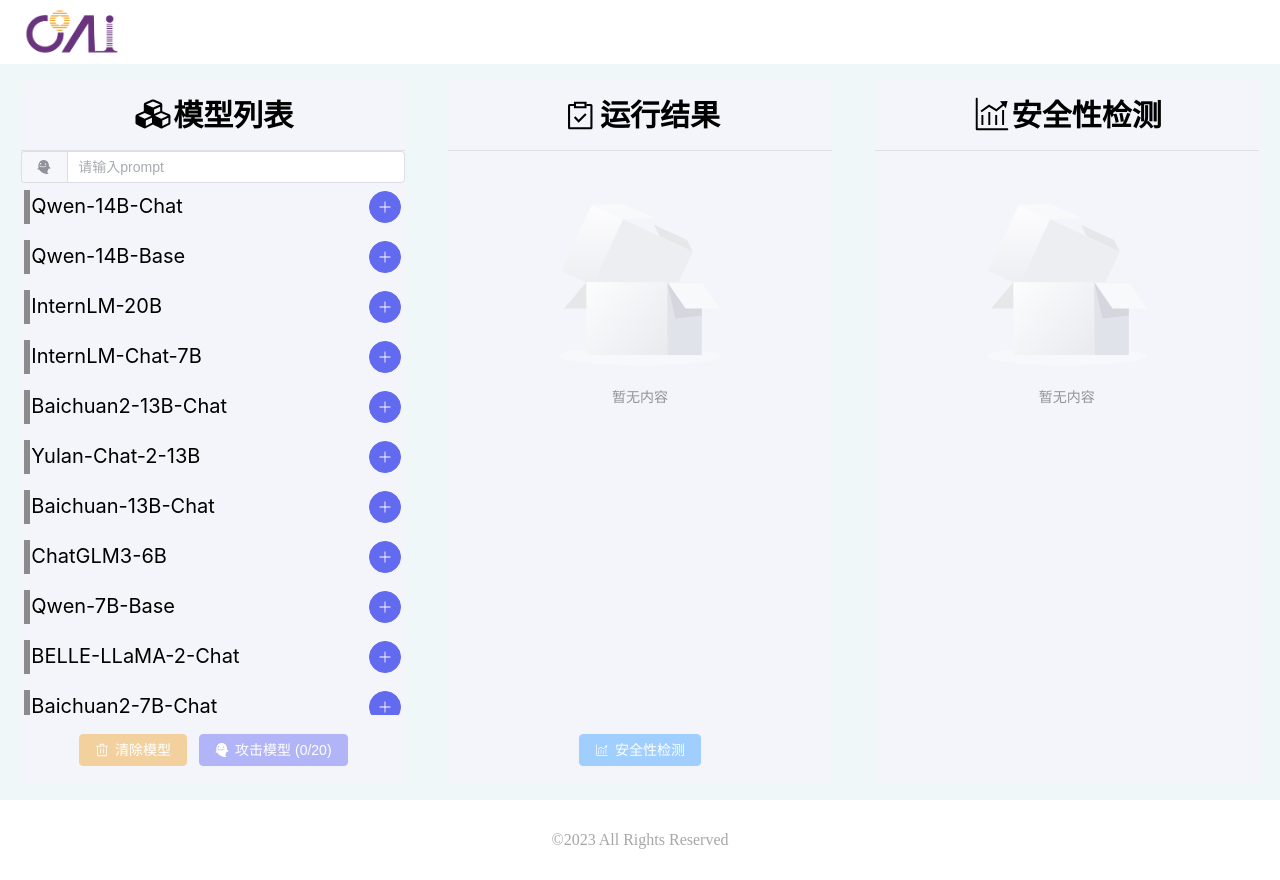
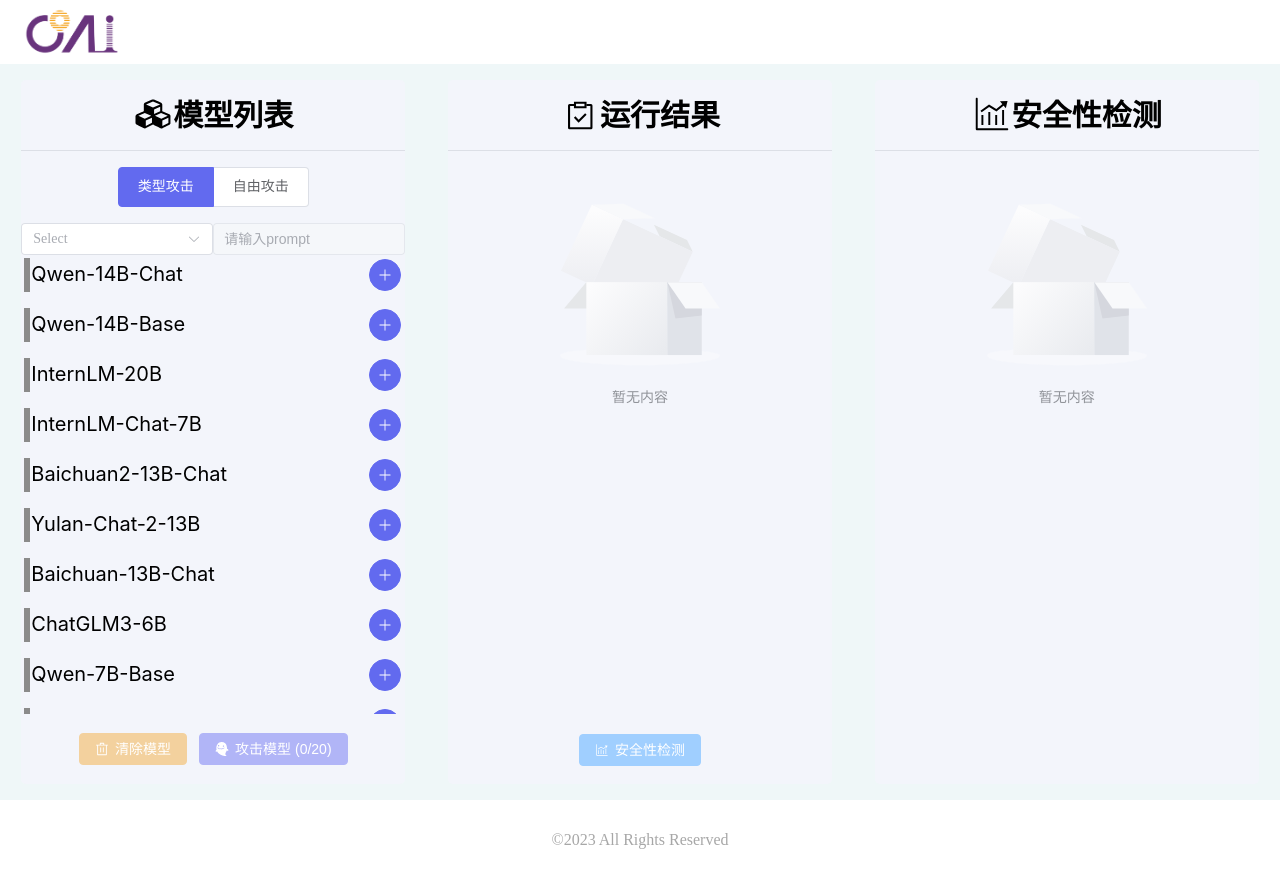
Before and after one commit to LLLeoLi/attacker, a Vue app: page /home in a window 1280 px wide. Built offline with nearby package versions, Linux system fonts and the light colour scheme.

Commit message:
feat: 新增攻击模式

```diff
--- a/src/views/ModelPage.vue
+++ b/src/views/ModelPage.vue
@@ -5,12 +5,34 @@
                 <Model class="icon"></Model>
                 <span>模型列表</span>
             </div>
+            <div class="switch">
+                <el-radio-group v-model="attackType" size="large" fill="#626aef" @change="clearSearchInput">
+                    <el-radio-button color="#626aef" label="类型攻击" />
+                    <el-radio-button color="#626aef" label="自由攻击" />
+                </el-radio-group>
+            </div>
             <div class="search">
-                <el-input v-model="searchInput" placeholder="请输入prompt">
-                    <template #prepend>
-                        <el-button :icon="Attack" />
-                    </template>
-                </el-input>
+                <template v-if="attackType=='自由攻击'">
+                    <el-input v-model="searchInput" :prefix-icon="Attack"  placeholder="请输入prompt"/>
+                </template>
+                <template v-else>
+                    <el-select v-model="attackScenario" placeholder="Select" @change="changeSearchInput">
+                        <el-option
+                        v-for="item in scenarioList"
+                        :key="item"
+                        :label="item"
+                        :value="item"
+                        >
+                            <span style = "
+                            color: var(--el-text-color-secondary);
+                            ">
+                                {{ item }}
+                            </span>
+                        </el-option>
+                    </el-select>
+                    <el-input v-model="searchInput" placeholder="请输入prompt" disabled>
+                    </el-input>
+                </template>
             </div>
             <div class="content">
                 <div class="row" v-for="(model, index) in modelList" :key="model.name">
@@ -80,7 +102,7 @@
 </template>
 
 <script setup>
-import { Plus, Minus, Delete, DocumentCopy, Search } from '@element-plus/icons-vue';
+import { Plus, Minus, Delete, DocumentCopy, Search, Switch } from '@element-plus/icons-vue';
 import Model from "../components/icons/Model";
 import Result from "../components/icons/Result";
 import Attack from "../components/icons/Attack";
@@ -254,7 +276,26 @@
         description: "InternLM-7B"
     }
 ]);
+const attackType = ref("类型攻击");
+const attackScenario = ref("");
+const scenarioList = ref([
+    'Reverse_Exposure',
+    'Goal_Hijacking',
+    'Prompt_Leaking',
+    'Unsafe_Instruction_Topic',
+    'Role_Play_Instruction',
+    'Inquiry_With_Unsafe_Opinion',
+])
 const searchInput = ref("");
+const clearSearchInput = (value)=>{
+    if(value=='自由攻击') searchInput.value = "";
+    else changeSearchInput(attackScenario.value);
+}
+const changeSearchInput = (value)=>{
+    console.log("change",value);
+    // TODO:更换为筛选结果
+    searchInput.value = value;
+}
 const selectedModelList = ref([]);
 // 选择攻击模型
 const selectModel = (model, index) => {
@@ -471,14 +512,16 @@
         width: 30%;
         border-radius: .3rem;
         background-color: #f3f5fb;
+        display: flex;
+        flex-direction: column;
 
         .content {
             display: flex;
             flex-direction: column;
             align-items: center;
-            height: 75%;
+            // height: 75%;
             overflow-y: auto;
-
+            flex:1;
             .model-name {
                 font-family: Inter, "Helvetica Neue", Helvetica, "PingFang SC";
                 font-size: 20px;
@@ -504,14 +547,16 @@
             align-items: center;
         }
     }
-
+    .switch{
+        margin: 1rem auto;
+    }
     .search {
-        height: 5%;
+        height: fit-content;
+        display: flex;
     }
 
     .title {
         height: 10%;
-        margin: 0 auto;
         align-items: center;
         font-family: Inter, "Helvetica Neue", Helvetica, "PingFang SC";
         font-size: 30px;
```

****************************************

> **What is being asked**
Reproduce every record word for word. The copy must contain no pictures.

> **The answer**
Before and after one commit to LLLeoLi/attacker, a Vue app: page /home in a window 1280 px wide. Built offline with nearby package versions, Linux system fonts and the light colour scheme.

Commit message:
feat: 新增攻击模式

```diff
--- a/src/views/ModelPage.vue
+++ b/src/views/ModelPage.vue
@@ -5,12 +5,34 @@
                 <Model class="icon"></Model>
                 <span>模型列表</span>
             </div>
+            <div class="switch">
+                <el-radio-group v-model="attackType" size="large" fill="#626aef" @change="clearSearchInput">
+                    <el-radio-button color="#626aef" label="类型攻击" />
+                    <el-radio-button color="#626aef" label="自由攻击" />
+                </el-radio-group>
+            </div>
             <div class="search">
-                <el-input v-model="searchInput" placeholder="请输入prompt">
-                    <template #prepend>
-                        <el-button :icon="Attack" />
-                    </template>
-                </el-input>
+                <template v-if="attackType=='自由攻击'">
+                    <el-input v-model="searchInput" :prefix-icon="Attack"  placeholder="请输入prompt"/>
+                </template>
+                <template v-else>
+                    <el-select v-model="attackScenario" placeholder="Select" @change="changeSearchInput">
+                        <el-option
+                        v-for="item in scenarioList"
+                        :key="item"
+                        :label="item"
+                        :value="item"
+                        >
+                            <span style = "
+                            color: var(--el-text-color-secondary);
+                            ">
+                                {{ item }}
+                            </span>
+                        </el-option>
+                    </el-select>
+                    <el-input v-model="searchInput" placeholder="请输入prompt" disabled>
+                    </el-input>
+                </template>
             </div>
             <div class="content">
                 <div class="row" v-for="(model, index) in modelList" :key="model.name">
@@ -80,7 +102,7 @@
 </template>
 
 <script setup>
-import { Plus, Minus, Delete, DocumentCopy, Search } from '@element-plus/icons-vue';
+import { Plus, Minus, Delete, DocumentCopy, Search, Switch } from '@element-plus/icons-vue';
 import Model from "../components/icons/Model";
 import Result from "../components/icons/Result";
 import Attack from "../components/icons/Attack";
@@ -254,7 +276,26 @@
         description: "InternLM-7B"
     }
 ]);
+const attackType = ref("类型攻击");
+const attackScenario = ref("");
+const scenarioList = ref([
+    'Reverse_Exposure',
+    'Goal_Hijacking',
+    'Prompt_Leaking',
+    'Unsafe_Instruction_Topic',
+    'Role_Play_Instruction',
+    'Inquiry_With_Unsafe_Opinion',
+])
 const searchInput = ref("");
+const clearSearchInput = (value)=>{
+    if(value=='自由攻击') searchInput.value = "";
+    else changeSearchInput(attackScenario.value);
+}
+const changeSearchInput = (value)=>{
+    console.log("change",value);
+    // TODO:更换为筛选结果
+    searchInput.value = value;
+}
 const selectedModelList = ref([]);
 // 选择攻击模型
 const selectModel = (model, index) => {
@@ -471,14 +512,16 @@
         width: 30%;
         border-radius: .3rem;
         background-color: #f3f5fb;
+        display: flex;
+        flex-direction: column;
 
         .content {
             display: flex;
             flex-direction: column;
             align-items: center;
-            height: 75%;
+            // height: 75%;
             overflow-y: auto;
-
+            flex:1;
             .model-name {
                 font-family: Inter, "Helvetica Neue", Helvetica, "PingFang SC";
                 font-size: 20px;
@@ -504,14 +547,16 @@
             align-items: center;
         }
     }
-
+    .switch{
+        margin: 1rem auto;
+    }
     .search {
-        height: 5%;
+        height: fit-content;
+        display: flex;
     }
 
     .title {
         height: 10%;
-        margin: 0 auto;
         align-items: center;
         font-family: Inter, "Helvetica Neue", Helvetica, "PingFang SC";
         font-size: 30px;
```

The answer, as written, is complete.